Traceability and legal origin should be the norm for conducting business and trade in wood markets globally. Recommending a new report by World Resources Institute, outlining best practices in timber traceability systems in #Brazil, #Colombia, #Peru, #Ecuador, #Guatemala, #Honduras and #Panama, including key lessons learned from Imaflora – Instituto de Manejo e Certificação Florestal e Agrícola and BVRio, two long-term strategic partners of Good Energies Foundation.
As highlighted in the report, buyers are increasingly required to comply with regulations, such as the United States #LaceyAct and the European Union Timber Regulation, by assessing and managing the risk of sourcing illegal #timber in their supply chains. Governments in timber-exporting countries have become increasingly interested in exercising more control over timber supply chains and helping private-sector actors in their countries access these now regulated markets. With artificial intelligence, big data and satellite images becoming omnipresent, soon there will be no place to hide.
The report also correctly emphasizes that #traceability systems by themselves do not guarantee the #legality of the products. A product can be traceable but not necessarily legal. Timber supply chains are complex, and traceability systems often involve changes in approaches, operations management and logistics that require significant financial and labor investments.

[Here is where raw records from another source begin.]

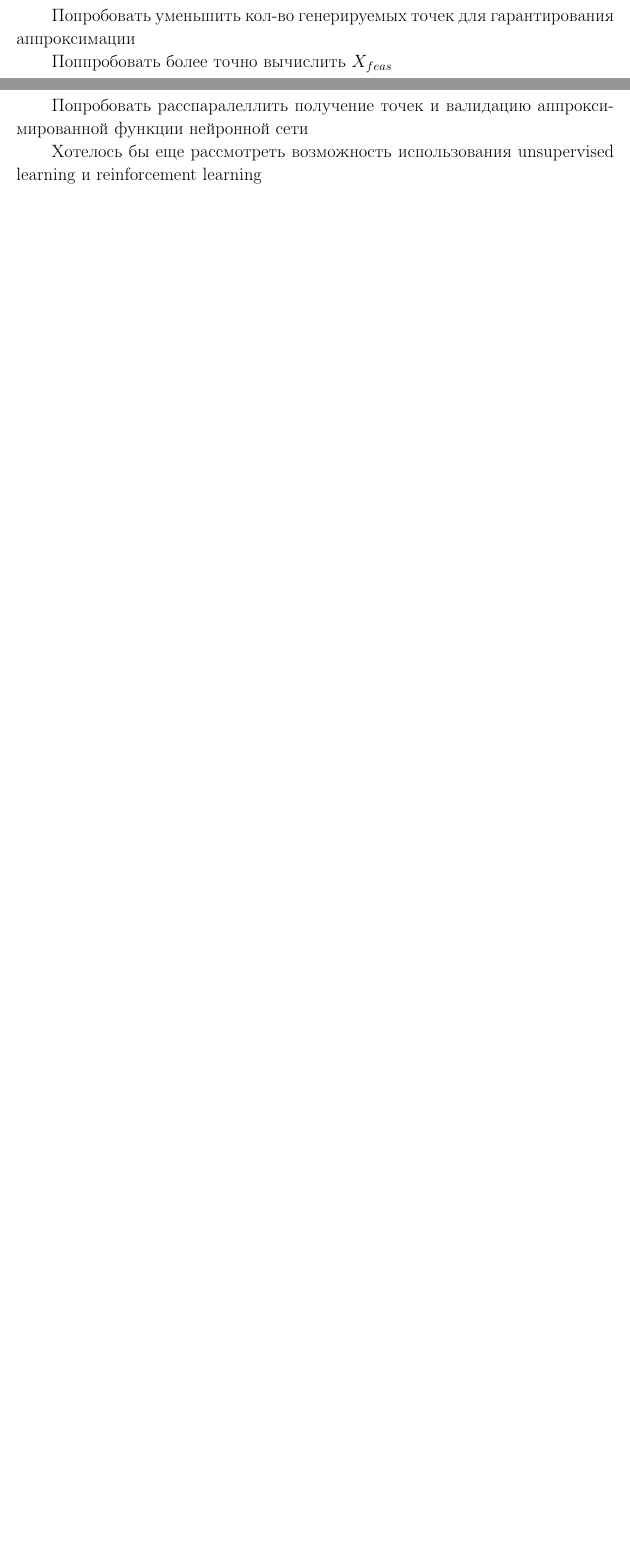
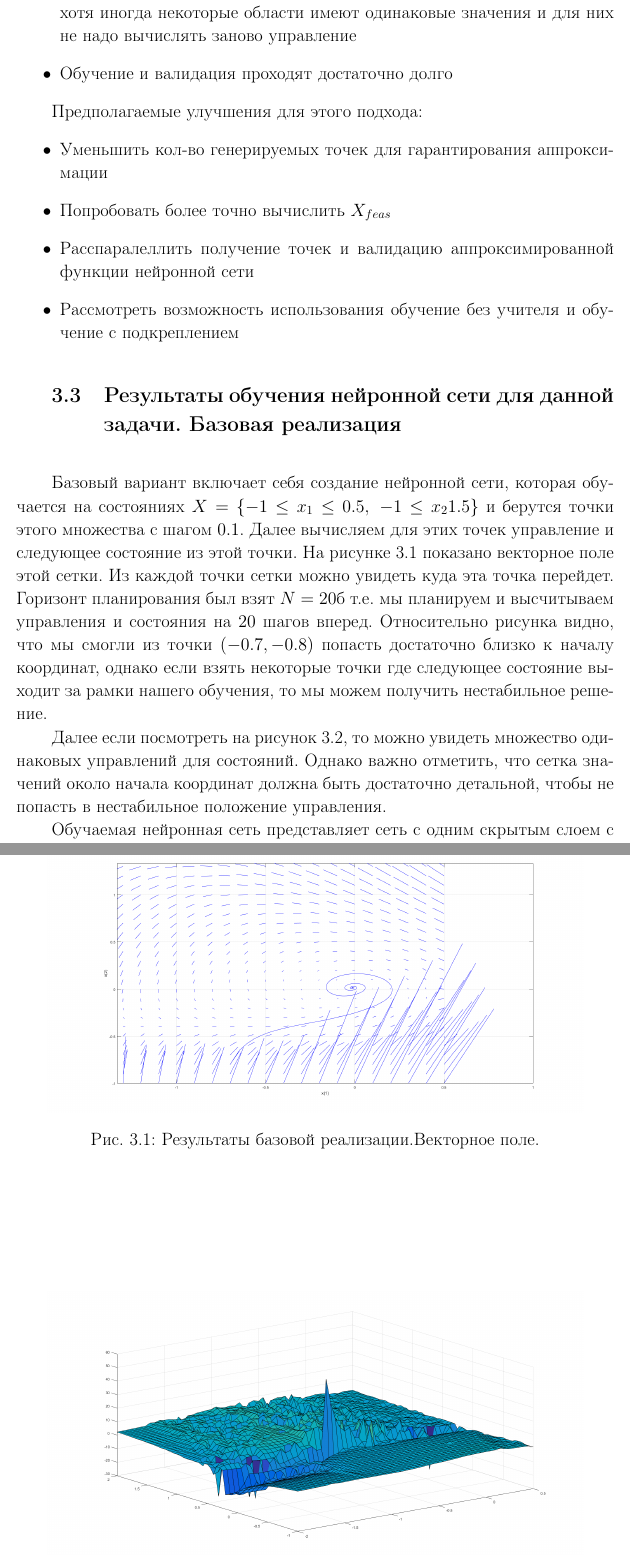
Before and after one commit to MariyaIvanina/thesis_writing, a LaTeX thesis (thesis/MasterThesisSample.tex, which reads thesis/chapter3.tex, thesis/conclusions.tex): two parts of pages 34 and 35 of 38 before the commit and two parts of pages 35 and 36 of 39 after it, joined at a grey line, cut at the place of the change, the shorter picture padded with empty space. Compiled offline with pdfLaTeX; the source files are stored in an older character set and shown here as Unicode.

Commit message:
added details to 3 chapter

```diff
--- a/thesis/chapter3.tex
+++ b/thesis/chapter3.tex
@@ -19,12 +19,36 @@
 
 MPC регулятор, построенный для задачи (\ref{general_task}), робастный по отношению к неточному управлению $u$ в пределах выбранных границ.RMPC дискретизируется по множеству допустимых состояний $X_{feas}$ и аппроксимируется с использованием нейронной сети, основанной на этих точках. Обучение дает апроксимированный MPC $ \pi_{feas} : X_{feas} \to U | u = \pi_{approx} (x)$. С этим регулятором система замкнутого контура задается как $x (t + 1) = f (x (t), \pi_{approx} (x (t)))$.  Стабильность замкнутого контура гарантируется, если погрешность аппроксимации ниже допустимой границы входного возмущения от робастного MPC. Используется метод проверки, основанный на неравенстве Хоэффинга, чтобы гарантировать эту оценку.
 
-TODO
+Для этого подхода необходимо вычислить значения управления в каждой точке сетки состояний для допустимых значений состояний. Далее обучается сеть на этих значениях,как задача обучения с учителем. Основные недостатки данного подхода:
+\begin{itemize}
+\item Необходимо брать достаточно много точек для хорошей аппроксимации, хотя иногда некоторые области имеют одинаковые значения и для них не надо вычислять заново управление
+\item Обучение и валидация проходят достаточно долго
+\end{itemize}
 
-Попробовать уменьшить кол-во генерируемых точек для гарантирования аппроксимации
+Предполагаемые улучшения для этого подхода:
+\begin{itemize}
+\item Уменьшить кол-во генерируемых точек для гарантирования аппроксимации
+\item Попробовать более точно вычислить $X_{feas}$
+\item Расспаралеллить получение точек и валидацию аппроксимированной функции нейронной сети
+\item Рассмотреть возможность использования обучение без учителя и обучение с подкреплением
+\end{itemize}
 
-Поппробовать более точно вычислить $X_{feas}$
+\section{Результаты обучения нейронной сети для данной задачи. Базовая реализация}
 
-Попробовать расспаралеллить получение точек и валидацию аппроксимированной функции нейронной сети
+Базовый вариант включает себя создание нейронной сети, которая обучается на состояниях $X = \{-1 \leq x_1 \leq 0.5, \ -1 \leq x_2 1.5\}$ и берутся точки этого множества с шагом $0.1$. Далее вычисляем для этих точек управление и следующее состояние из этой точки. На рисунке  \ref{fig:v_f} показано векторное поле этой сетки. Из каждой точки сетки можно увидеть куда эта точка перейдет. Горизонт планирования был взят $N=20$б т.е. мы планируем и высчитываем управления и состояния на $20$ шагов вперед. Относительно рисунка видно, что мы смогли из точки $(-0.7,-0.8)$ попасть достаточно близко к началу координат, однако если взять некоторые точки где следующее состояние выходит за рамки нашего обучения, то мы можем получить нестабильное решение.
 
-Хотелось бы еще рассмотреть возможность использования unsupervised learning и reinforcement learning
+\begin{figure}[h]
+\center{\includegraphics[scale=0.3]{vector_field}}
+\caption{Результаты базовой реализации.Векторное поле.}
+\label{fig:v_f}
+\end{figure}
+
+Далее если посмотреть на рисунок \ref{fig:c_l}, то можно увидеть множество одинаковых управлений для состояний. Однако важно отметить, что сетка значений около начала координат должна быть достаточно детальной, чтобы не попасть в нестабильное положение управления.
+
+\begin{figure}[h]
+\center{\includegraphics[scale=0.3]{control_law}}
+\caption{Вычисленное управление для сетки значений состояний для обучения нейронной сети}
+\label{fig:c_l}
+\end{figure}
+
+Обучаемая нейронная сеть представляет сеть с одним скрытым слоем с $20$ нейронами. Впоследствии будет описана процедура поиска оптимальнаго количества нейронов, а также других параметров нейронной сети.
--- a/thesis/conclusions.tex
+++ b/thesis/conclusions.tex
@@ -17,0 +17 @@
+искусственные нейронные сети. Будут рассмотрены алгоритмы обработки больших данных и построения искусственных нейронных сетей для решения данной проблемы. А также возможно использование обучение с подкреплением.
```
Also changed, not shown: thesis/BSUStyle.sty (+12 -4 lines), thesis/MasterThesisSample.tex (+6 -3 lines), thesis/bibliography.tex (+3 -0 lines), thesis/chapter1.tex (+3 -2 lines), thesis/chapter2.tex (+2 -2 lines), thesis/MasterThesisSample.pdf, thesis/control_law.png (added), thesis/first_result.png (added), thesis/neural_networks.png, thesis/vector_field.png (added), thesis/conclusions.tex (7 more changed lines).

Our gratitude to the lead authors Tobias Stäuble, Jerome Laporte, Ruth Nogueron and Maite Knorr-Evans for this valuable contribution. As eco-reckoning is gaining pace among consumers wordwide, companies and investors will have to adjust to demands for supply-chain transparency and traceability. If they don’t, they will soon fail to exist. 🙏🏾🌎🌳